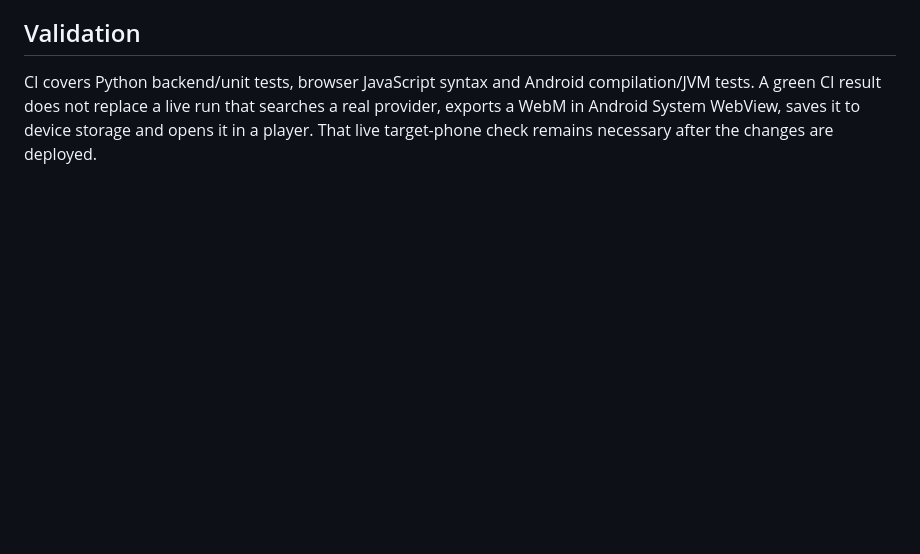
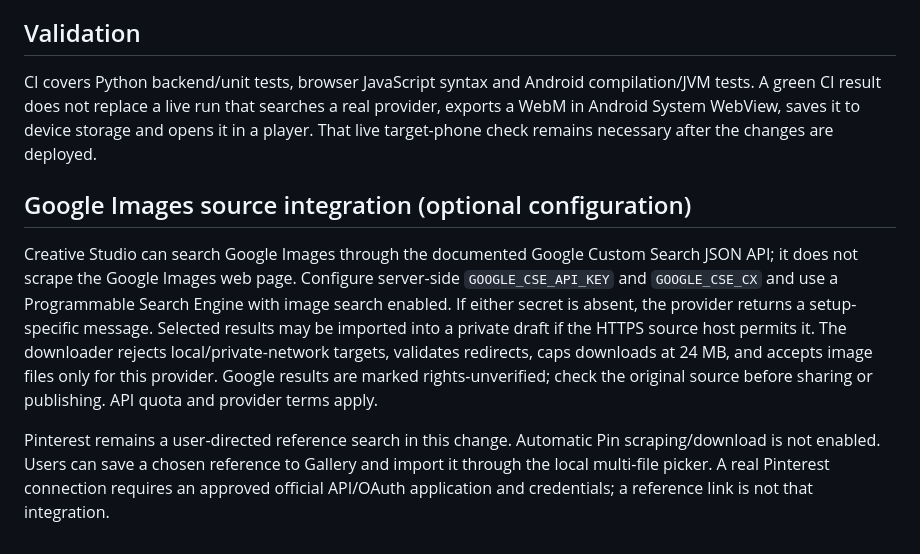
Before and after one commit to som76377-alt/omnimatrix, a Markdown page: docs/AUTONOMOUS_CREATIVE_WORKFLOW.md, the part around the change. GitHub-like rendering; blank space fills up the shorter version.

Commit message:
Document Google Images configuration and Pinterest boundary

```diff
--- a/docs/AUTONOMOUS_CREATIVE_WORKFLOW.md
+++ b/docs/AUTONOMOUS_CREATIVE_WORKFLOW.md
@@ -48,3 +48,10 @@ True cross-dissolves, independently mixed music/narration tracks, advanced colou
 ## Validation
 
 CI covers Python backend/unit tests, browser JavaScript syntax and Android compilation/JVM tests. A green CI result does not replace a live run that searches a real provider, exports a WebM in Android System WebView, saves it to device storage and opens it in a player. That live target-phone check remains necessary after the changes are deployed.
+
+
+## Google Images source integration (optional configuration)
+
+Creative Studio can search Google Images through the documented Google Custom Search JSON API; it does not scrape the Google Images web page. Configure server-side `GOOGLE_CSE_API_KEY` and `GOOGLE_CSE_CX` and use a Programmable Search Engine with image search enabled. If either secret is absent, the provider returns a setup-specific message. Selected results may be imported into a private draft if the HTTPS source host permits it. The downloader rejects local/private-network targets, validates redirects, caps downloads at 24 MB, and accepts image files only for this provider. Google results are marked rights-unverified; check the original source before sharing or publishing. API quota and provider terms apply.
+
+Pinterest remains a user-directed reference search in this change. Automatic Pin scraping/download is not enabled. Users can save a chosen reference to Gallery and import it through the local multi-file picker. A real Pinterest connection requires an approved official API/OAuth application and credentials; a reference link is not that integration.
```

□ □ □ □

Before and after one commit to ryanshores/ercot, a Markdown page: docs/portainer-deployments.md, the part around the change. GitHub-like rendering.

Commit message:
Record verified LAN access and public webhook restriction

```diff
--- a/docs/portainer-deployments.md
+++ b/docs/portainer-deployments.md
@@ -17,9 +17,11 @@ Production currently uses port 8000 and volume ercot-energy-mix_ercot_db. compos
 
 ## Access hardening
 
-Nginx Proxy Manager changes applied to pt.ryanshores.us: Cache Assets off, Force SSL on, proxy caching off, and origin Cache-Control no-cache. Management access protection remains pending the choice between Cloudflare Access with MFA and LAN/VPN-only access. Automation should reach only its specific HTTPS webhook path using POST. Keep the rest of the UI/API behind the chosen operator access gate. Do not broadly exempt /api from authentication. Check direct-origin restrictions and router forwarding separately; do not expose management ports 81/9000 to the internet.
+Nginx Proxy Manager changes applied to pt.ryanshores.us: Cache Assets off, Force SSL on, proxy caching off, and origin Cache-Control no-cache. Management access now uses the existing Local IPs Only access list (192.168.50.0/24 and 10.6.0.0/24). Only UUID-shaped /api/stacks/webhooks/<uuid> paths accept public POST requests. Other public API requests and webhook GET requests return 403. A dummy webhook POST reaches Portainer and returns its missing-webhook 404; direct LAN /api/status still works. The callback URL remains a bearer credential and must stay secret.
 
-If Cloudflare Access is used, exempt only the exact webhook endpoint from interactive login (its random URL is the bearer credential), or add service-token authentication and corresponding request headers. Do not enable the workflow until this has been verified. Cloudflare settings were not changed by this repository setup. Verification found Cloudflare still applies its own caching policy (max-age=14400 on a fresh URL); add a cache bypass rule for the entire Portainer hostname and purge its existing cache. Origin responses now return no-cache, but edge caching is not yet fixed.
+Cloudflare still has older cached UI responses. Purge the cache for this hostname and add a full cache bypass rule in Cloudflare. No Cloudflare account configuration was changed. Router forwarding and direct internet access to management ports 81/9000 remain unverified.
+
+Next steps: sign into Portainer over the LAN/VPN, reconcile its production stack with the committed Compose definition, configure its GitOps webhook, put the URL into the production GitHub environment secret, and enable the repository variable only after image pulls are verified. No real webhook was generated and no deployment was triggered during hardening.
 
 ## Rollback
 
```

□ □ □ □

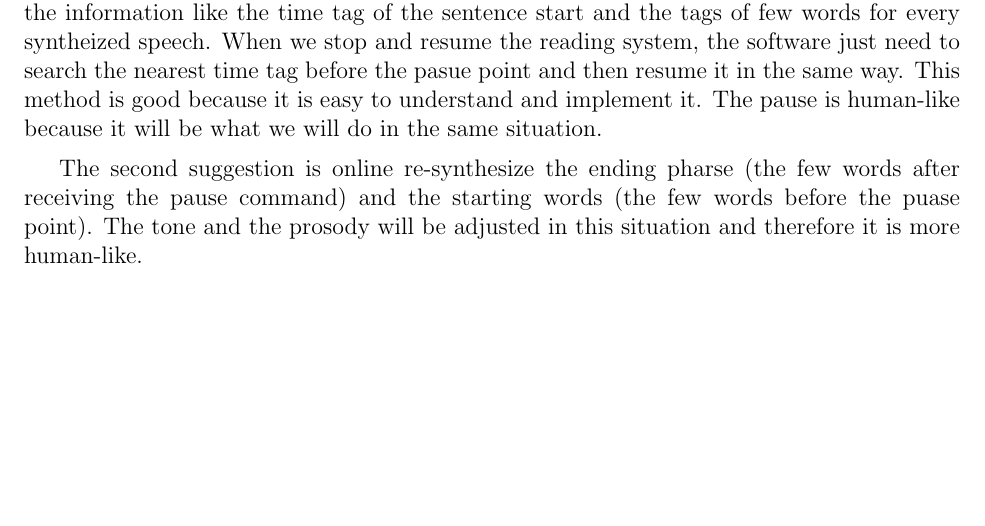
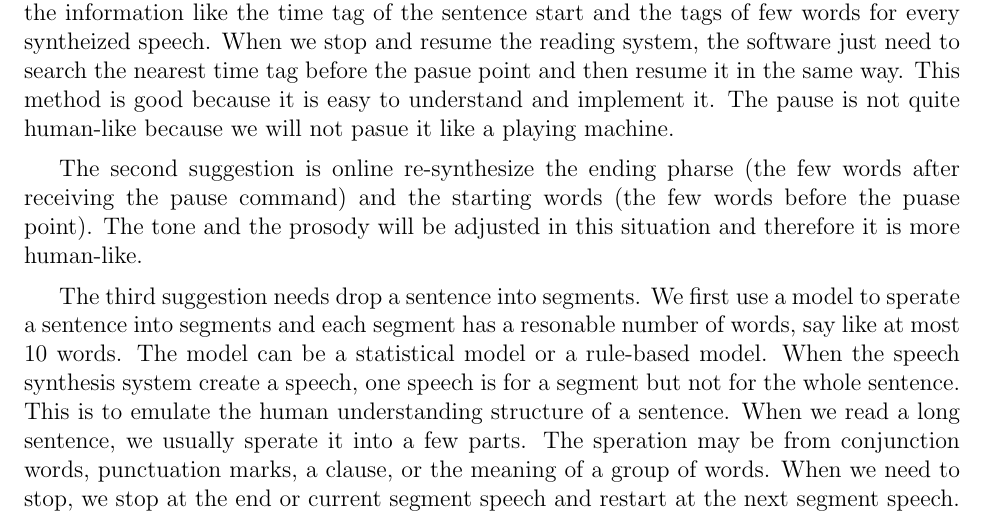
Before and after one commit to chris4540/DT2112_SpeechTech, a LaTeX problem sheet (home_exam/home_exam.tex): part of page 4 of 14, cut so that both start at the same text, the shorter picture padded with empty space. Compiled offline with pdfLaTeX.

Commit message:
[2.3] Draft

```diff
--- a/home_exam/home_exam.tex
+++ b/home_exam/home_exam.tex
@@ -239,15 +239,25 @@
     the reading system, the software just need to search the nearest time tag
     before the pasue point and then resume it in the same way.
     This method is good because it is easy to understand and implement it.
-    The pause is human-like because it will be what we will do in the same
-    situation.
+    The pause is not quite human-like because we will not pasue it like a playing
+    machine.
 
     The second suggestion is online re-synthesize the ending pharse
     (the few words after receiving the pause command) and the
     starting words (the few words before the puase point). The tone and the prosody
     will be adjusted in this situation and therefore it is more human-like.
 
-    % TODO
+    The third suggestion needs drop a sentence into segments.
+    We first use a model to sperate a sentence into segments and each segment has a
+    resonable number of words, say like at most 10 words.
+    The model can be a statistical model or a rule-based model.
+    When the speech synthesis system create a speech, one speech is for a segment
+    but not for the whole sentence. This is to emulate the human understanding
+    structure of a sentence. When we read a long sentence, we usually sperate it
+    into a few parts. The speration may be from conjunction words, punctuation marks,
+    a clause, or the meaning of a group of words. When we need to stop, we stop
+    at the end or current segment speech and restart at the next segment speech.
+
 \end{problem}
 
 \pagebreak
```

□ □ □ □

_EXERCISE GOAL_
Take the entries above and copy out all lines with the string "human".

_TASK OUTPUT_
-    The pause is human-like because it will be what we will do in the same
+    The pause is not quite human-like because we will not pasue it like a playing
     will be adjusted in this situation and therefore it is more human-like.
+    but not for the whole sentence. This is to emulate the human understanding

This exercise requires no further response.